Campaigners and staff mark 25th birthday of library saved from axe
SCORES of villagers attended a party at Woodcote library to celebrate the service’s 25th anniversary on
SCORES of villagers attended a party at Woodcote library to celebrate the service’s 25th anniversary on Saturday.
They included regular users, staff and previous managers Julie Warner, Gillian Amos and Vicky Jordan.
Part-time worker Laura Prior baked a commemorative cake in the shape of an owl surrounded by dozens of miniature “books” made of icing to recognise the efforts of the Our Woodcote Library campaigners to keep the service running.
The group, which Mrs Jordan Â co-founded in 2010 to oppose Oxfordshire County Council funding cuts, formally handed over £250 worth of books donated by the community.
These will be marked with stickers of thanks before they go on the shelves. The stickers were designed by former work experience student John Hobbs, who lives in the village and returned from university to attend the celebration.
Veronica Angel, who worked for the county council’s library service when the Reading Road library was launched in 1991, spoke about its history.
The red brick building dates back more than a century and originally housed the village school before it was taken over by Langtree School, which still owns it.
It was previously used as a music room and a spare classroom.

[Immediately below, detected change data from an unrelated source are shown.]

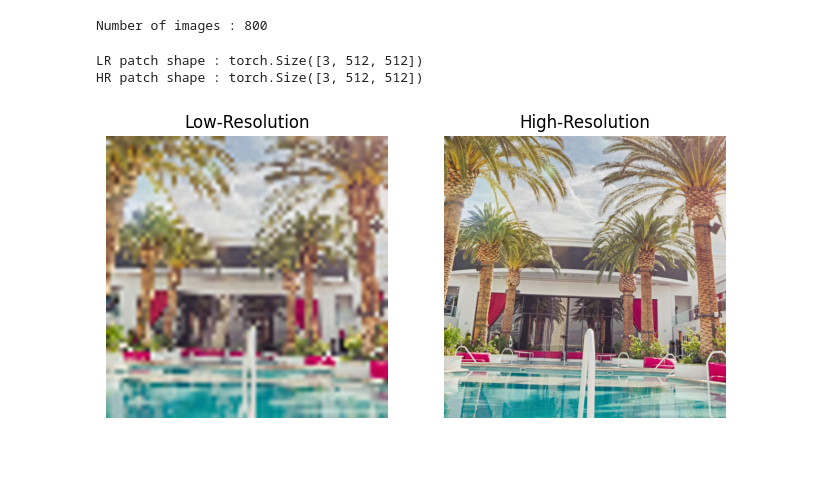
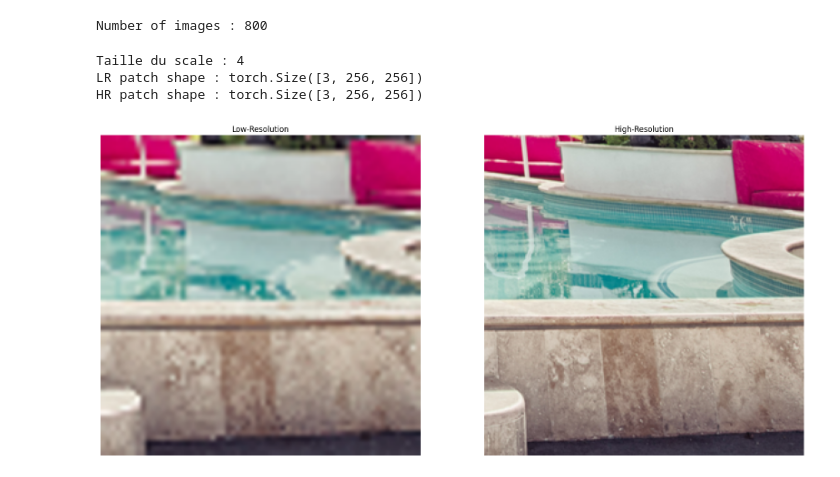
Before and after one commit to aubinbnf/super-resolution-project, a Jupyter notebook: notebooks/test_dataset.ipynb, the cells around one changed output. Drawn from its saved outputs; the diff is of its cells as text; code cells hidden in the pictures.

```diff
--- a/notebooks/test_dataset.ipynb
+++ b/notebooks/test_dataset.ipynb
@@ -9,7 +9,7 @@ from src.data.dataset import DIV2KDataset
 # %%
 dataset = DIV2KDataset(
     hr_dir="../data/raw/DIV2K/DIV2K_train_HR",
-    lr_dir="../data/processed/DIV2K/DIV2K_train_LR_x8",
+    lr_dir="../data/processed/DIV2K/DIV2K_train_LR_x4",
     patch_size=64
 )
 
@@ -22,8 +22,9 @@ lr_patch, hr_patch = dataset[2]
 print("LR patch shape :", lr_patch.shape)  # [C, H, W]
 print("HR patch shape :", hr_patch.shape)  # [C, H, W]
 # %% [output]
-LR patch shape : torch.Size([3, 512, 512])
-HR patch shape : torch.Size([3, 512, 512])
+Taille du scale : 4
+LR patch shape : torch.Size([3, 256, 256])
+HR patch shape : torch.Size([3, 256, 256])
 # %%
 def show_image(tensor, title=""):
     img = tensor.permute(1, 2, 0).numpy()  # [C,H,W] -> [H,W,C]
@@ -31,11 +32,11 @@ def show_image(tensor, title=""):
     plt.title(title)
     plt.axis("off")
 # %%
-plt.figure(figsize=(8,4))
+plt.figure(figsize=(20, 10))
 plt.subplot(1,2,1)
 show_image(lr_patch, "Low-Resolution")
 plt.subplot(1,2,2)
 show_image(hr_patch, "High-Resolution")
 plt.show()
 # %% [output]
-[figure, old version]
+[figure, new version]
```
Also changed, not shown: 4 other files.
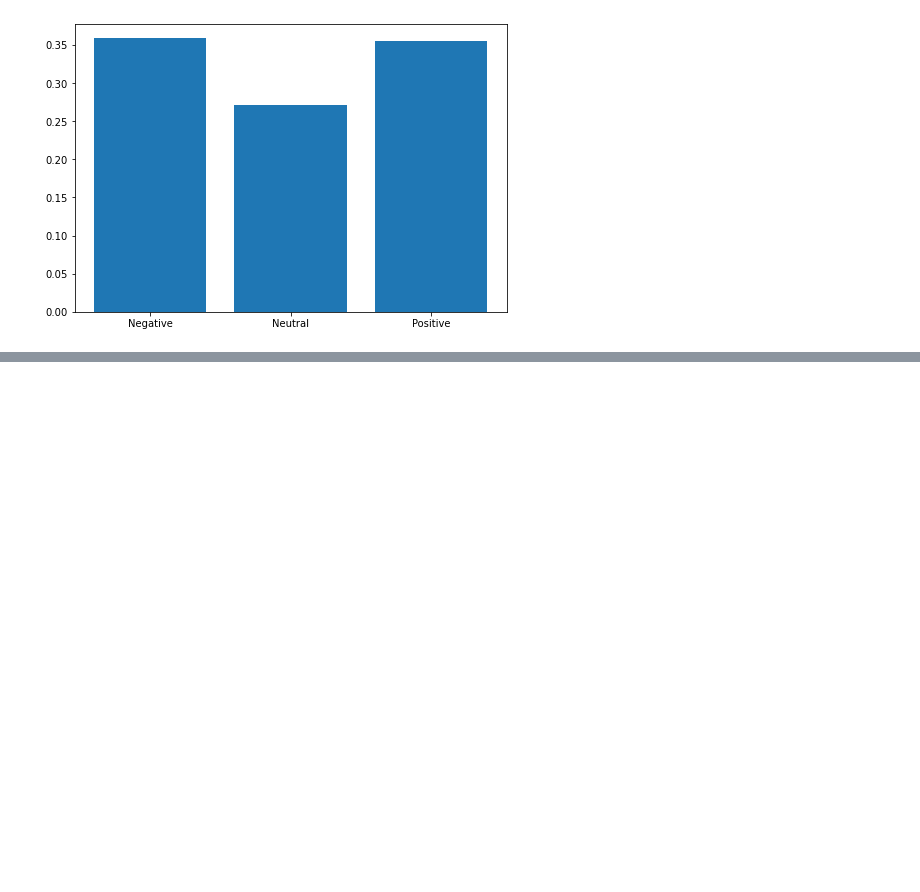
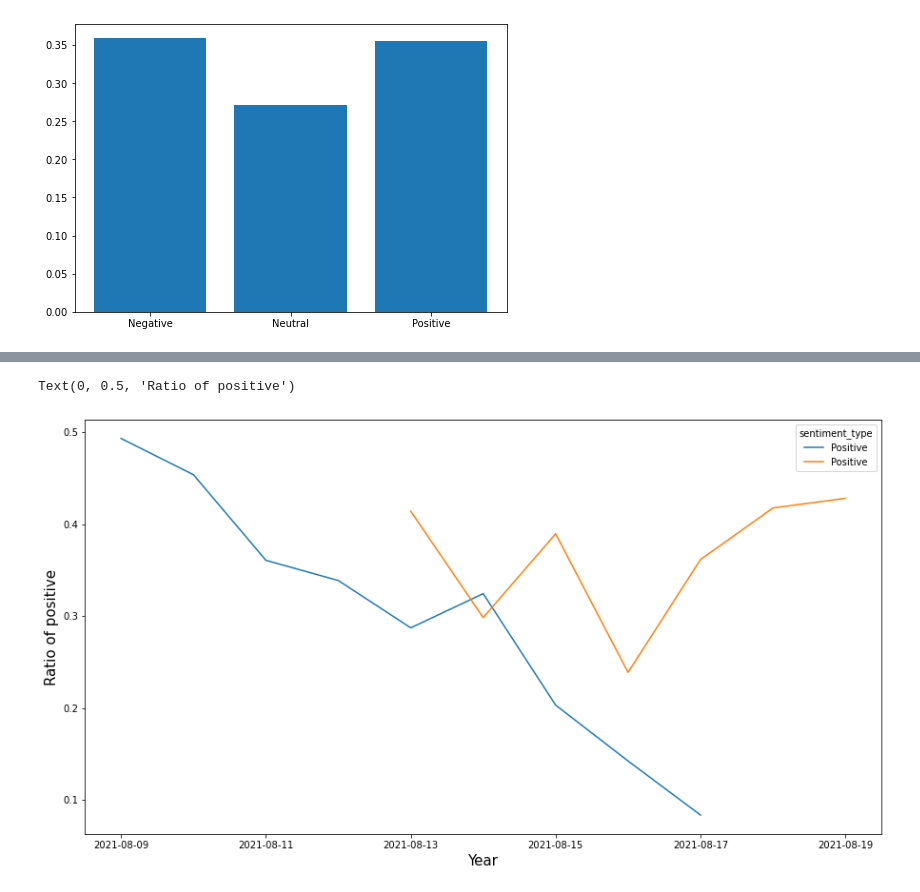
Before and after one commit to amaliemaria/ISDS2021_group16, a Jupyter notebook: MASTERS/Eksamen 21_8_2.1.ipynb, the cells around one changed output, grey strips where cells are left out. Drawn from its saved outputs; the diff is of its cells as text; code cells hidden in the pictures; blank space fills up the shorter version.

```diff
--- a/MASTERS/Eksamen 21_8_2.1.ipynb
+++ b/MASTERS/Eksamen 21_8_2.1.ipynb
@@ -677,0 +671,7 @@ Text(0, 0.5, 'Number of Tweets')
+# %%
+total = result.drop(['Negative', 'Neutral'], axis=1).plot(figsize=(15,8))
+plt.xlabel('Year', fontsize=15)
+plt.ylabel('Ratio of positive', fontsize=15)
+# %% [output]
+Text(0, 0.5, 'Ratio of positive')
+[figure, added]
```
Also changed, not shown: parts of 33 cells of this notebook.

Originally, Woodcote didn’t have a library and relied on a mobile service visiting every Monday evening but the council agreed to establish one due to demand. Manager Jo Green said: “We held the party on a Saturday because we wanted as many people from the community as possible to be there. We’re very glad that it was so well-attended.

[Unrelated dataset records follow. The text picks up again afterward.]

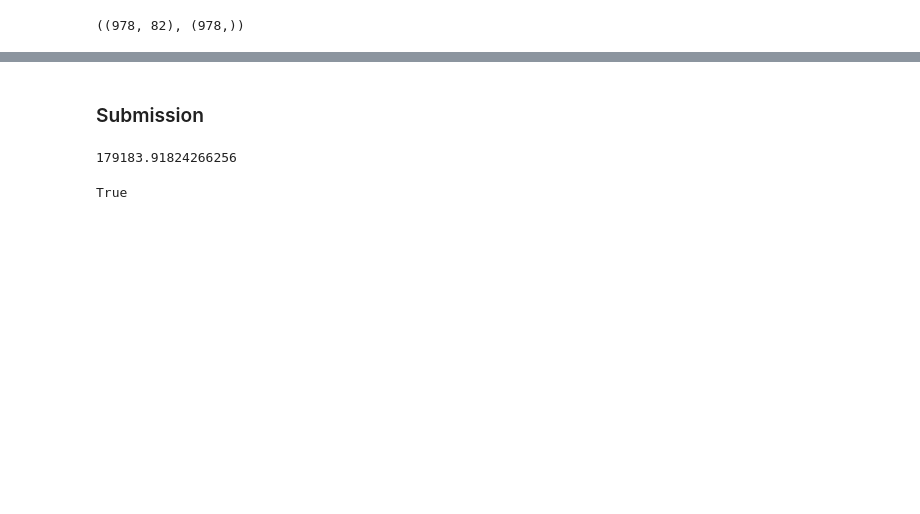
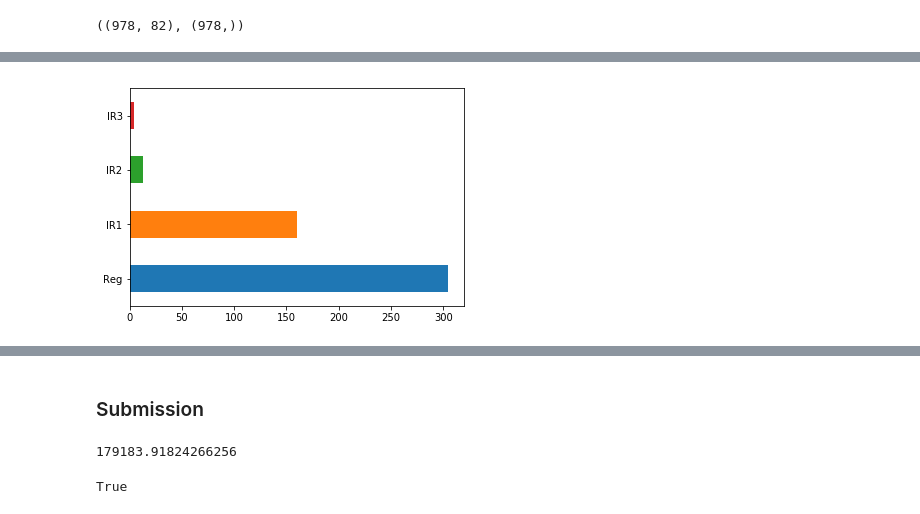
Before and after one commit to ademyanchuk/fasta_ml_course, a Jupyter notebook: lesson1-house_price.ipynb, the cells around one changed output, grey strips where cells are left out. Drawn from its saved outputs; the diff is of its cells as text; code cells hidden in the pictures; blank space fills up the shorter version.

Commit message:
add more validation systems, start EDA

```diff
--- a/lesson1-house_price.ipynb
+++ b/lesson1-house_price.ipynb
@@ -168,6 +174,8 @@ raw_test_df.to_feather(f'{PATH}tmp/test.ft')
 # load feather
 raw_train_df = feather.read_dataframe(f'{PATH}tmp/train.ft')
 raw_test_df = feather.read_dataframe(f'{PATH}tmp/test.ft')
+# %%
+raw_train_df.SalePrice = np.log(raw_train_df.SalePrice)
 # %%
 ??proc_df
 # %%
@@ -185,0 +230,10 @@ m.score(df,y)
+# %%
+all_index = raw_train_df.index.values
+n_trn = int(len(all_index) * 0.67)
+np.random.shuffle(all_index)
+
+tr_index = all_index[:n_trn]
+val_index = all_index[n_trn:]
+# %%
+raw_train = raw_train_df.loc[tr_index].copy()
+raw_valid = raw_train_df.loc[val_index].copy()
@@ -206,0 +335,4 @@ y_pred.shape
+# %%
+x = raw_valid.copy()
+x['pred_std'] = np.std(preds, axis=0)
+x['pred'] = np.mean(preds, axis=0)
@@ -206,0 +363,4 @@ y_pred.shape
+# %%
+x.LotShape.value_counts().plot.barh();
+# %% [output]
+[figure, added]
```
Also changed, not shown: parts of 44 cells of this notebook.
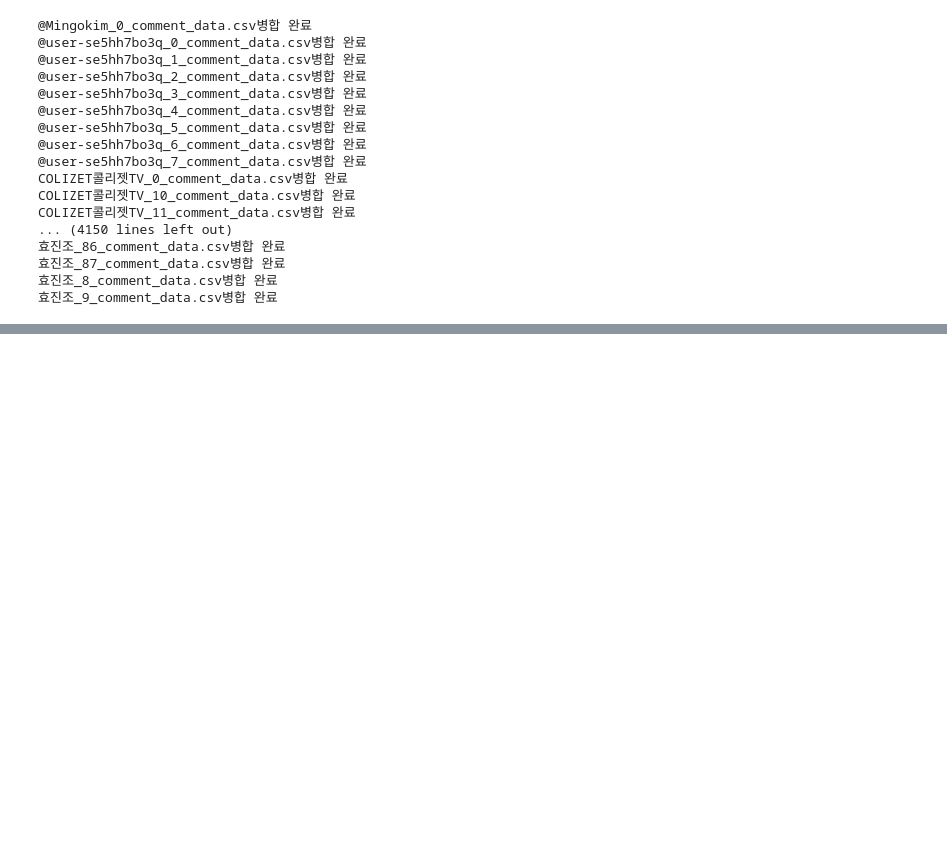
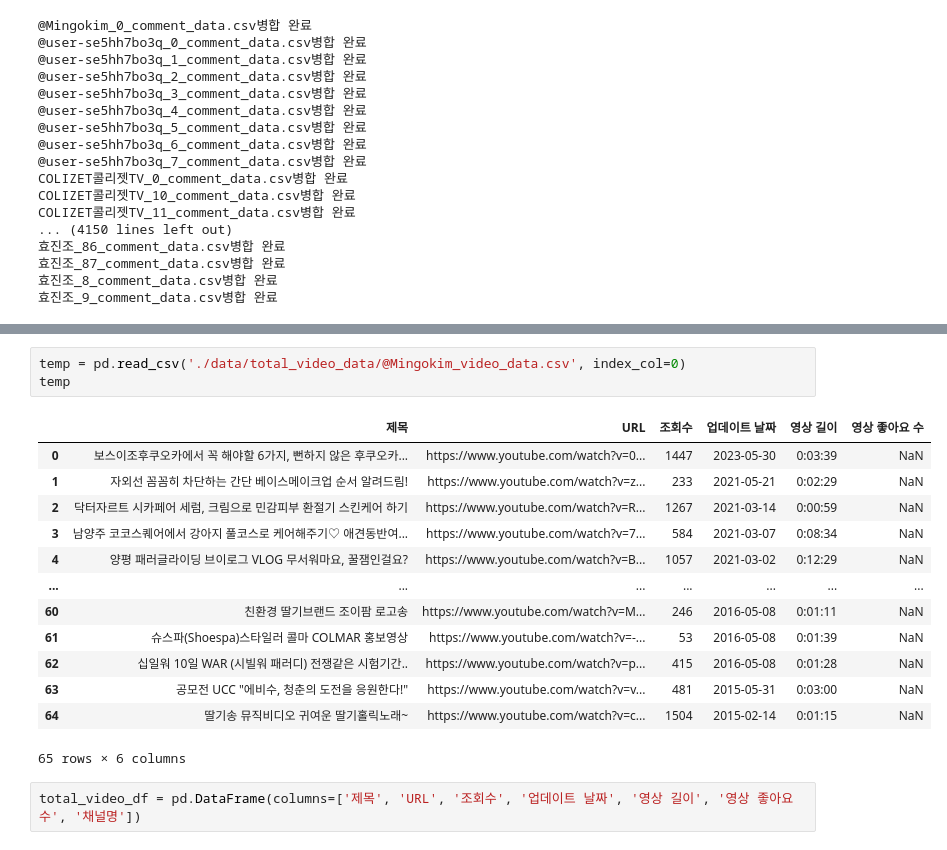
Before and after one commit to scnelMG/Samsungfire_Risk_Management, a Jupyter notebook: data_collect.ipynb, the cells around one changed output, grey strips where cells are left out. Cells and saved outputs as stored; diff of their text form; blank space fills up the shorter version.

```diff
--- a/data_collect.ipynb
+++ b/data_collect.ipynb
@@ -151,0 +160,19 @@ total_comment_df.to_csv('./data/total_comment_data.csv')
+# %%
+temp = pd.read_csv('./data/total_video_data/@Mingokim_video_data.csv', index_col=0)
+temp
+# %% [output]
+|  | 제목 | URL | 조회수 | 업데이트 날짜 | 영상 길이 | 영상 좋아요 수 |
+| 0 | 보스이조후쿠오카에서 꼭 해야할 6가지, 뻔하지 않은 후쿠오카... | https://www.youtube.com/watch?v=0... | 1447 | 2023-05-30 | 0:03:39 | NaN |
+| 1 | 자외선 꼼꼼히 차단하는 간단 베이스메이크업 순서 알려드림! | https://www.youtube.com/watch?v=z... | 233 | 2021-05-21 | 0:02:29 | NaN |
+| 2 | 닥터자르트 시카페어 세럼, 크림으로 민감피부 환절기 스킨케어 하기 | https://www.youtube.com/watch?v=R... | 1267 | 2021-03-14 | 0:00:59 | NaN |
+| 3 | 남양주 코코스퀘어에서 강아지 풀코스로 케어해주기♡ 애견동반여... | https://www.youtube.com/watch?v=7... | 584 | 2021-03-07 | 0:08:34 | NaN |
+| 4 | 양평 패러글라이딩 브이로그 VLOG 무서워마요, 꿀잼인걸요? | https://www.youtube.com/watch?v=B... | 1057 | 2021-03-02 | 0:12:29 | NaN |
+| ... | ... | ... | ... | ... | ... | ... |
+| 60 | 친환경 딸기브랜드 조이팜 로고송 | https://www.youtube.com/watch?v=M... | 246 | 2016-05-08 | 0:01:11 | NaN |
+| 61 | 슈스파(Shoespa)스타일러 콜마 COLMAR 홍보영상 | https://www.youtube.com/watch?v=-... | 53 | 2016-05-08 | 0:01:39 | NaN |
+| 62 | 십일워 10일 WAR (시빌워 패러디) 전쟁같은 시험기간.. | https://www.youtube.com/watch?v=p... | 415 | 2016-05-08 | 0:01:28 | NaN |
+| 63 | 공모전 UCC "에비수, 청춘의 도전을 응원한다!" | https://www.youtube.com/watch?v=v... | 481 | 2015-05-31 | 0:03:00 | NaN |
+| 64 | 딸기송 뮤직비디오 귀여운 딸기홀릭노래~ | https://www.youtube.com/watch?v=c... | 1504 | 2015-02-14 | 0:01:15 | NaN |
+65 rows × 6 columns
+# %%
+total_video_df = pd.DataFrame(columns=['제목', 'URL', '조회수', '업데이트 날짜', '영상 길이', '영상 좋아요 수', '채널명'])
```
Also changed, not shown: parts of 7 cells of this notebook, 3 other files.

“I think the children showed great patience in waiting half an hour before the cake was served — it looked absolutely incredible and they couldn’t wait to get stuck into it.
“Libraries are generally pretty threatened at the moment so we wanted to celebrate. It’s great that we’re still here and have such incredible support from the village.
“Everyone who came thought it was a fantastic celebration of what we’ve achieved. We have a great team who really believe in the importance of libraries, literacy and education.”